More reports of electoral fraud caused the Catholic Bishops Conference of the Philippines to issue a statement condemning the elections; the United States Senate passed a resolution stating the same. This chain of events eventually led to the resignation of Marcos' Defence Minister Juan Ponce Enrile, and Armed Forces Vice-Chief of Staff General Fidel Ramos. Enrile and Ramos then secluded themselves in the military and police headquarters of Camp Aguinaldo and Camp Crame, respectively, leading to the People Power Revolution from 22–25 February 1986, which toppled the Marcos regime.

On 24 March 1986, the Regular Batasang Pambansa passed a "people's resolution" signed by 150 lawmakers. The resolution nullified the election returns that proclaimed Marcos and Tolentino as the winners, and instead confirmed the victory of President Aquino and Vice-President and Prime Minister Laurel.[citation needed]

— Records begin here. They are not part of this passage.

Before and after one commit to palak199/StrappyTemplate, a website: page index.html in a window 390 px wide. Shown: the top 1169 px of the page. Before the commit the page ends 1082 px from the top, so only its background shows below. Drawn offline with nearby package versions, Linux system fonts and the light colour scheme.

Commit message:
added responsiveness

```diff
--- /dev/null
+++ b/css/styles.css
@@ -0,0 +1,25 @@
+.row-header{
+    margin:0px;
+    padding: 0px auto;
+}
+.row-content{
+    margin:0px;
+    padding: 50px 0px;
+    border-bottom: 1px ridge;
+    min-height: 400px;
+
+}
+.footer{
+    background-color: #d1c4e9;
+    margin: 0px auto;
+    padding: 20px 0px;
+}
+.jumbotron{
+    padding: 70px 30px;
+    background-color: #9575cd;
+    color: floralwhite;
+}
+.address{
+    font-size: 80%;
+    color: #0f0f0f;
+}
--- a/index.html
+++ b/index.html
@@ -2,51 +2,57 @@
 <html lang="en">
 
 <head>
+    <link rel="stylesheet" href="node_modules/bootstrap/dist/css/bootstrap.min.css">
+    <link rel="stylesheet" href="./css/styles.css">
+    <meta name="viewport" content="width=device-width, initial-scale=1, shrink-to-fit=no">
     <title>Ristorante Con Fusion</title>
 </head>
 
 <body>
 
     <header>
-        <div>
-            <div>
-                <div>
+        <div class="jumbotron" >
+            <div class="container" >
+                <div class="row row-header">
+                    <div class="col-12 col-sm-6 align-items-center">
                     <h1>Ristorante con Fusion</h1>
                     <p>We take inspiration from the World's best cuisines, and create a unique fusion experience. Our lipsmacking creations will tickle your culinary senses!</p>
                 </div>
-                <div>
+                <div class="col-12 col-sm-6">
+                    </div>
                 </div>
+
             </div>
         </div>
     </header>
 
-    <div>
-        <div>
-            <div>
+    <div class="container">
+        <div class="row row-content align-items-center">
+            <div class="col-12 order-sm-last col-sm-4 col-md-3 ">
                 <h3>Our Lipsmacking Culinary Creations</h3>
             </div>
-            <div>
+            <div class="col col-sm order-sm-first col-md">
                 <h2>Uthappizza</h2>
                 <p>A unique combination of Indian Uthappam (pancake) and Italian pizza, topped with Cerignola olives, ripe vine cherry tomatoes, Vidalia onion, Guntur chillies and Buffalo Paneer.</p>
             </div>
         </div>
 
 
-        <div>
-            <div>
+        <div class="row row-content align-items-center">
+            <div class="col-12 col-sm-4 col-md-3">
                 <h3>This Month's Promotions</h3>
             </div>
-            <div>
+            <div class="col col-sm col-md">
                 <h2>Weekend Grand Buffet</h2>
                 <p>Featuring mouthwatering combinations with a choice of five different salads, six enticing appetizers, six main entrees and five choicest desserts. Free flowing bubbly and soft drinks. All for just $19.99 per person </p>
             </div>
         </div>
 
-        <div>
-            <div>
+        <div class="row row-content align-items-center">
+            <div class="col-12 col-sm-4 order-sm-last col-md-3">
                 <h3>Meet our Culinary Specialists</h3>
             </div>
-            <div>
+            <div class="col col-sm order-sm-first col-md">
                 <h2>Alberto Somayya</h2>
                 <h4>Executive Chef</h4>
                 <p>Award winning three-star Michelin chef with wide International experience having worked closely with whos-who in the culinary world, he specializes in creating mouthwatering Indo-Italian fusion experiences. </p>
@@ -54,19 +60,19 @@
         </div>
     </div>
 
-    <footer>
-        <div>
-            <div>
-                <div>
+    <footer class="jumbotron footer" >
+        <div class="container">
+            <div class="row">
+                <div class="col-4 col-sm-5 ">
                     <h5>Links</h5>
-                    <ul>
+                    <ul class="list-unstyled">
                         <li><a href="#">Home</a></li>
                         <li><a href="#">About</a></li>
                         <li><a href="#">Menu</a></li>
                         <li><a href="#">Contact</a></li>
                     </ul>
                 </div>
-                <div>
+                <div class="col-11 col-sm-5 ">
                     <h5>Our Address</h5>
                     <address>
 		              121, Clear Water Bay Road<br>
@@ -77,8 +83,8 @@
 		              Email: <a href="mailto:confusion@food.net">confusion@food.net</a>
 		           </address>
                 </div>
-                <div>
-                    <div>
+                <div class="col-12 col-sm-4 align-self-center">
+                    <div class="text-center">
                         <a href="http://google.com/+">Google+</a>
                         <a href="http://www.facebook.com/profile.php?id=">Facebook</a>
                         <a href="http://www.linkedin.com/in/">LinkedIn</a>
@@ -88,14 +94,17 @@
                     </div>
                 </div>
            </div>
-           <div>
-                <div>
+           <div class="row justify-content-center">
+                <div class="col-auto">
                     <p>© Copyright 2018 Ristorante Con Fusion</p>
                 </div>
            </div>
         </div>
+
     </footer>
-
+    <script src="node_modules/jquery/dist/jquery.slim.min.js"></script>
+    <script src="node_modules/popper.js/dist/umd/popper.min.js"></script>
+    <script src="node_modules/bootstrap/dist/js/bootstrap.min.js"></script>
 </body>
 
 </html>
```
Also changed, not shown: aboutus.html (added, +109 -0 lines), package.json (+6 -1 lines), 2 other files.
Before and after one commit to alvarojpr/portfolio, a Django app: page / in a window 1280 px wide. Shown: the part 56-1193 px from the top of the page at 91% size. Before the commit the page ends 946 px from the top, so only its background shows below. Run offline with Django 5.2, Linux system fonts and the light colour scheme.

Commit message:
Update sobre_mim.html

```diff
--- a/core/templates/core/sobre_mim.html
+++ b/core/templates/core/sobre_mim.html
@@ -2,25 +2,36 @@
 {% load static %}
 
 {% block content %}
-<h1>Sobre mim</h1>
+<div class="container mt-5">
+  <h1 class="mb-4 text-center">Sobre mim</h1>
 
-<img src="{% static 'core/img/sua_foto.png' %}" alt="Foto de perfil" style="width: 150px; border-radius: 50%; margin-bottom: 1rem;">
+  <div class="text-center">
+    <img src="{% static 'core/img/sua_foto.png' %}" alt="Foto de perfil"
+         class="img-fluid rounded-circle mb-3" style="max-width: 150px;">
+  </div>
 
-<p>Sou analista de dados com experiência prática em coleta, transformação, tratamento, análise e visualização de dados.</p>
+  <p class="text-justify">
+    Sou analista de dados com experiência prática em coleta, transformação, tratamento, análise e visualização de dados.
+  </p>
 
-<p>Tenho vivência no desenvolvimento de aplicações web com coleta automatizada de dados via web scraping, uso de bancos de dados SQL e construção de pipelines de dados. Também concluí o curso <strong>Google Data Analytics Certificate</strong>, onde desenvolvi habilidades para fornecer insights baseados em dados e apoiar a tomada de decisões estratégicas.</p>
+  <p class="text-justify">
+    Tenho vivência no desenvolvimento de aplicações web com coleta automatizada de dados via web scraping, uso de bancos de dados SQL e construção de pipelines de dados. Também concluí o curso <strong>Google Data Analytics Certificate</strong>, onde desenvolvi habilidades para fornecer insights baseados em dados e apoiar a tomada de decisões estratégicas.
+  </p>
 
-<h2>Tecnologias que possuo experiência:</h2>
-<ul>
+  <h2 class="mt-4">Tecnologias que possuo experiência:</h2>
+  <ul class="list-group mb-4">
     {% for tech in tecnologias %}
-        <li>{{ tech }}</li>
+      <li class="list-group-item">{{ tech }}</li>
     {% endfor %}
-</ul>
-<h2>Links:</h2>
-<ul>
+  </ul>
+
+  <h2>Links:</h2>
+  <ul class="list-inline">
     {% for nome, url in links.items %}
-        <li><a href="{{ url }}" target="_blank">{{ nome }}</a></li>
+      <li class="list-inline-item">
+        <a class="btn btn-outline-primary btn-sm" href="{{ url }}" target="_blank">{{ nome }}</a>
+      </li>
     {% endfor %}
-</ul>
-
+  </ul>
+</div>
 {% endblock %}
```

The snap elections and its aftermath are dramatized in the 1988 film A Dangerous Life.

Results[edit]

President[edit]

Final Official Parliamentary Canvass (Nullified on March 24, 1986)

e • d Summary of the February 7, 1986 Philippine presidential election results (Source: Annex XXXVIII of the report by the International Observer Delegation)
Candidate Party Results
Votes %
Ferdinand Marcos KBL 10,807,197 53.62%
Corazon Aquino PDP-Laban 9,291,716 46.10%
Reuben Canoy Social Democratic Party 34,041 0.17%
Narciso Padilla Movement for Truth, Order and Righteousness 23,652 0.12%
Valid votes 20,156,606 97.3%
Invalid votes 559,469 2.7%
Votes cast 20,716,075 78.8%
Registered voters 26,278,744 100.00%

NAMFREL Tally

Candidate Party Votes
Corazon C. Aquino UNIDO - PDP-LABAN 7,502,601
Ferdinand E. Marcos KBL 6,787,556
NAMFREL, International Observer Delegation: NAMFREL completed virtually all of its count on Monday, February 17, 1986; with a total of 69.03 percent of the precincts tabulated, NAMFREL reported Mrs. Aquino with 7,502,601 votes and Mr. Marcos with 6,787,556 votes, a difference of 715,045.

Vice-President[edit]

Final Official Parliamentary Canvass (Nullified on March 24, 1986)

e • d Summary of the February 7, 1986 Philippine vice presidential election results (Source: Annex XXXVIII of the report by the International Observer Delegation)
Candidate Party Results
Votes %
Arturo Tolentino KBL 10,134,130 50.65%
Salvador Laurel UNIDO 9,173,105 45.85%
Eva Estrada-Kalaw Liberal (Kalaw Wing) 662,185 3.31%
Roger Arienda Movement for Truth, Order and Righteousness 35,974 0.18%
Totals 20,053,394 100.00%

NAMFREL Tally

Candidate Party Votes
Salvador H. Laurel UNIDO -Nacionalista 7,255,925
Arturo M. Tolentino KBL 6,385,293
Eva Estrada-Kalaw Liberal (Kalaw Wing) 591,589
NAMFREL

See also[edit]

References[edit]

External links[edit]

Radio commercials[edit]